and then, because I think he was elderly, he forgot the combination.
Forgot the combination! By the time he came to A&E, his knob was three times the normal size and blue.
I'm glad to say we were able to get it off with a hacksaw.
Funnily enough, he didn't want the lock back.
One of my colleagues was asked to examine
someone's back passage with a proctoscope.
A proctoscope is like a sort of Perspex cigar holder,
and so what he had to do was to put this cigar holder, sort of Perspex thing,
up the guy's bottom so he could see inside to look at the lining.
So he puts this thing inside him, he removes the introducer and he peers down.
He has a light over his shoulder so that he can see inside,
and he looks down it and all he can see is this crazy psychedelic pattern,
and then he suddenly realised what he's done is,
he'd pushed his tie into the guy's bottom, so he's left hanging.
He just asks the nurse for scissors and just chops it off.
Earlier in the show, we met nearly-weds Nick and Emma.
Their big day was blighted when Nick came off his Harley at high speed.
It was down to Emma to decide whether to go ahead with the knees-up without Nick
or spend the night by his bedside in her bridal veil.
So which did she opt for?
Nick wanted the party to go on, so I'm here, veil, no dress, no wedding ring.
-And of course, no groom.
-There's a little picture of him.
He's here in spirit but not in body.
And finally, there's reason to celebrate.
We've heard from Nick. He's out of surgery, bit groggy on the morphine.
He's OK and he'll be on the mend soon.
I spent ages pondering over the speech and put it carefully together, but...
-And you've just ripped it up!
Ladies and gentlemen, I'd like raise a glass to what will be, in time, the happy couple.
Nick's awake, but it's all a bit hazy.
I can remember exactly what happened but it all seems like it was 50 years ago.
The last text that I got on my phone was off someone wishing me good luck in a traditional manner
by saying, "Hope everything goes well today, cuz, and break a leg."
And lo and behold, that's exactly what happened.
While Nick's beloved has been sipping champers,
surgeons have hammered a titanium bar into his leg
and screwed it in place to support the bones and help them heal.

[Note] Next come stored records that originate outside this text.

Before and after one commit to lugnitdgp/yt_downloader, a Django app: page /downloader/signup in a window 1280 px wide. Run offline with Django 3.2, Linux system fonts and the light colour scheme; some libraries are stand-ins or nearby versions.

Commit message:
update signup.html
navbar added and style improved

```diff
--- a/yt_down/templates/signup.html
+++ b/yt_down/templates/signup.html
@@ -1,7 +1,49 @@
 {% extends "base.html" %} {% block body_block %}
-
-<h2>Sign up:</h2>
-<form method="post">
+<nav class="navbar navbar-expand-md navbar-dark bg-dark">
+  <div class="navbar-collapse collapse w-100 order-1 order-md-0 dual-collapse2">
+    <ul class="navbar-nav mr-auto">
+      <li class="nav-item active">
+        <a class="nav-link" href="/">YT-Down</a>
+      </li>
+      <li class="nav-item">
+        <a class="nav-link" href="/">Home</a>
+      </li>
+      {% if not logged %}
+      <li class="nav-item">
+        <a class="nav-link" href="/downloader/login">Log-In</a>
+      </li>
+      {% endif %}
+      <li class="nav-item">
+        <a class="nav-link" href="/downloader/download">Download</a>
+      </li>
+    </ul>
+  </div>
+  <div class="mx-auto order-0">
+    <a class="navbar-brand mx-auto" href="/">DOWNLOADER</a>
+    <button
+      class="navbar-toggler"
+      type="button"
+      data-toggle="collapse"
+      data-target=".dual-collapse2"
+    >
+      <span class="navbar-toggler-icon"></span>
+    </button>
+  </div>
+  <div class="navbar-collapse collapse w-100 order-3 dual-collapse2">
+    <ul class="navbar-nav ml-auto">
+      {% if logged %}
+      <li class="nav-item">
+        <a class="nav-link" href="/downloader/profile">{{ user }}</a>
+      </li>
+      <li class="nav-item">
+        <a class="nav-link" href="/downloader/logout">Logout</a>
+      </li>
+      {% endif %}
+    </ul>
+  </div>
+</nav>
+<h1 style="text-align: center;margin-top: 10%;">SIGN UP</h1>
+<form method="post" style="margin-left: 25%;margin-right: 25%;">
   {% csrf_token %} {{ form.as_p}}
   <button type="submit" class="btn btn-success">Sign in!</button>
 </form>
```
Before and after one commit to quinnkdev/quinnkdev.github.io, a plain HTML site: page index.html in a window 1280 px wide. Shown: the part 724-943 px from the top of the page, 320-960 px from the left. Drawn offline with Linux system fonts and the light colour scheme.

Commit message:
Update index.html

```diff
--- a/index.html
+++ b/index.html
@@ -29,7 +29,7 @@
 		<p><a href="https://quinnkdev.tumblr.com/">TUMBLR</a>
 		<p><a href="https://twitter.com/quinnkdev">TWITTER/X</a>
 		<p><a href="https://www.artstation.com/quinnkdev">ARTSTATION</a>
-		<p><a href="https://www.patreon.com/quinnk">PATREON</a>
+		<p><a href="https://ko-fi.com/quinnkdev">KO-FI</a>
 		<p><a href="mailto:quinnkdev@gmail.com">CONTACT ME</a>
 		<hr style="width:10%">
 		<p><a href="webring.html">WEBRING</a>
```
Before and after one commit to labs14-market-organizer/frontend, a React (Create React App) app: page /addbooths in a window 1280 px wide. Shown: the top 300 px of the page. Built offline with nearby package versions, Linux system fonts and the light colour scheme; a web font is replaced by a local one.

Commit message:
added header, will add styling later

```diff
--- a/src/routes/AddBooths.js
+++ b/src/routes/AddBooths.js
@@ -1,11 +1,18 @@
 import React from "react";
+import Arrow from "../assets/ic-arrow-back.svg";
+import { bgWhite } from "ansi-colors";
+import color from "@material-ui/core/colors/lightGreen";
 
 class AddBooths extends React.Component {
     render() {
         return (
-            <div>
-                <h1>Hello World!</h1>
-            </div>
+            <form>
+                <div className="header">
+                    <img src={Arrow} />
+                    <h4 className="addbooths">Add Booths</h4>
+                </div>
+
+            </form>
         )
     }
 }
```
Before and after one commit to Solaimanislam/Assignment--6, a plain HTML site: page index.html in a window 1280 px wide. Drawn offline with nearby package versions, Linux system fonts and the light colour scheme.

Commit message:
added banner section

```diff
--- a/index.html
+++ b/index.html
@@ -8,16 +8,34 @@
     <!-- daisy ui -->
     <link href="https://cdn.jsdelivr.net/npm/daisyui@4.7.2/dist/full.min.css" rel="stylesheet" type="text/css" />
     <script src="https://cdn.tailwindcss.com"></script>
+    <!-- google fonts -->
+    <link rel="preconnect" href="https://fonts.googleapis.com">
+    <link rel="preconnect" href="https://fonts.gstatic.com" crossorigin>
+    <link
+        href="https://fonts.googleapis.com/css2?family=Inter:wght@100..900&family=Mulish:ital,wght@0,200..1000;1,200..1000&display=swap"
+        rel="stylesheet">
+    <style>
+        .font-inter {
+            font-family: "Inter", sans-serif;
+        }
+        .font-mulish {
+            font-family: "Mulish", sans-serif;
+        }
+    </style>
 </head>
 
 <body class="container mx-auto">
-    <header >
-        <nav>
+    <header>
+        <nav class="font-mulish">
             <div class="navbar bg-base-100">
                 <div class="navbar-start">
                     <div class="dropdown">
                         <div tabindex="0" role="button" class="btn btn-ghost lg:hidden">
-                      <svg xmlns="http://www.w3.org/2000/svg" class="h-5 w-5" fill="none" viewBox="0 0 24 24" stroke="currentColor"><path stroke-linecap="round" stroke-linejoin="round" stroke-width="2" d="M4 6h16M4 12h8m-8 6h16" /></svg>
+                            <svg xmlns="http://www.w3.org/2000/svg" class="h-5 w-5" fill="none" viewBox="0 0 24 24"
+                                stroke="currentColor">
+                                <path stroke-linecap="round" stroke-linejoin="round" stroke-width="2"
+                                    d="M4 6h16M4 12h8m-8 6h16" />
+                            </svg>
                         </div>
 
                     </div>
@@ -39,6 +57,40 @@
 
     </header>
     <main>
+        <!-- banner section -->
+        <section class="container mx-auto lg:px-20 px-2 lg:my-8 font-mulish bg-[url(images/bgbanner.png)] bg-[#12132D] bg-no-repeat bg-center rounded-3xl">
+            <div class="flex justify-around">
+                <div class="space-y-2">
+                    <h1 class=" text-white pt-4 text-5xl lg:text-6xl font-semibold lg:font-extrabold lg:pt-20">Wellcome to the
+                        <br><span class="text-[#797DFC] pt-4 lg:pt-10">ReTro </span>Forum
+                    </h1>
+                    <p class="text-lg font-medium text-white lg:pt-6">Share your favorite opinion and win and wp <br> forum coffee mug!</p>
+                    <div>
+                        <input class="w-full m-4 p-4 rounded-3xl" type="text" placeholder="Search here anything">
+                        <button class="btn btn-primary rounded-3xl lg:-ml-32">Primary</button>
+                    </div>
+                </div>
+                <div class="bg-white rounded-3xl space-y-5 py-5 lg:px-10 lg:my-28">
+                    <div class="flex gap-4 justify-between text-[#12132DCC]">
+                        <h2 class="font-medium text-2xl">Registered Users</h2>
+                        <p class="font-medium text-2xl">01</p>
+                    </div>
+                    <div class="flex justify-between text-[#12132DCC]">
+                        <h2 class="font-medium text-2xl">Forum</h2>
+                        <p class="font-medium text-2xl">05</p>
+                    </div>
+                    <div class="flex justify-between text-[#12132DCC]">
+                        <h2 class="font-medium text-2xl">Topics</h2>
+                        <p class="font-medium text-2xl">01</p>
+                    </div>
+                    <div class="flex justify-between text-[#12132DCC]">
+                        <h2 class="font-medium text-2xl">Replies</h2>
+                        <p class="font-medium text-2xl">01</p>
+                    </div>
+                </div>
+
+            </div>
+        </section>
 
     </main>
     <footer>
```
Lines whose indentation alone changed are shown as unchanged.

The quicker I can get recovered and get life back to normal,
the quicker we can get married.
She knows I love her, so job's a good 'un, hopefully.
Finally, the stricken couple are reunited.
I come bearing gifts for the invalid.
I hope he's all right.
Ah, the smell of disinfectant and an oxygen mask for a hat.
It's what every couple dreams of on their wedding night.
But at least it hasn't dampened Nick and Emma's love.
It's two months later, and Nick's better but still not back on his feet.
I've no longer got a plaster. It's called an air boot,
which is removable, referred to in the hospital as a Beckham Boot.
We've got loads of things in common, me and Dave!
And just like Dave, our couple are front page news.
It was in the Mail and stuff, wasn't it?
The Mail, the Telegraph.
-Some Russian website.
We're worldwide celebrities now.
And will there still be a celebrity wedding?
Well, at the moment, the wedding is just miles away
because I don't even know when I'm going to be able to walk.
I don't want push him in a wheelchair with my dress and veil and heels on.
It's just not a good look for a new bride.
-After all this, Em, do you still want to marry me?
-Yeah, go on, then.
Next time on Bizarre ER, we meet a lady with a very peculiar pout...
one student has a jaw-dropping emergency...
SHE MUMBLES Sorry?
..and a medieval menace makes a comeback in modern day Manhattan.
I just could not believe that we really had the plague.
Subtitles by Red Bee Media Ltd
E-mail [email protected]
Sheridan Smith narrates a series which follows the most extraordinary and fascinating A&E cases from two British hospitals, and recounts amazing tales of medical survival from around the world.
We meet a man who superglued a tiny top hat to his head; a patient who has been suffering with a nosebleed for a week; and a couple whose wedding day ended in surgery rather than matrimony after a bizarre motorbike accident.
Plus, the Texan barber who survived a near-fatal attack by a swarm of more than 2,000 killer bees, and medical professionals confess the oddest and most outlandish cases they have been confrontred with in casualty.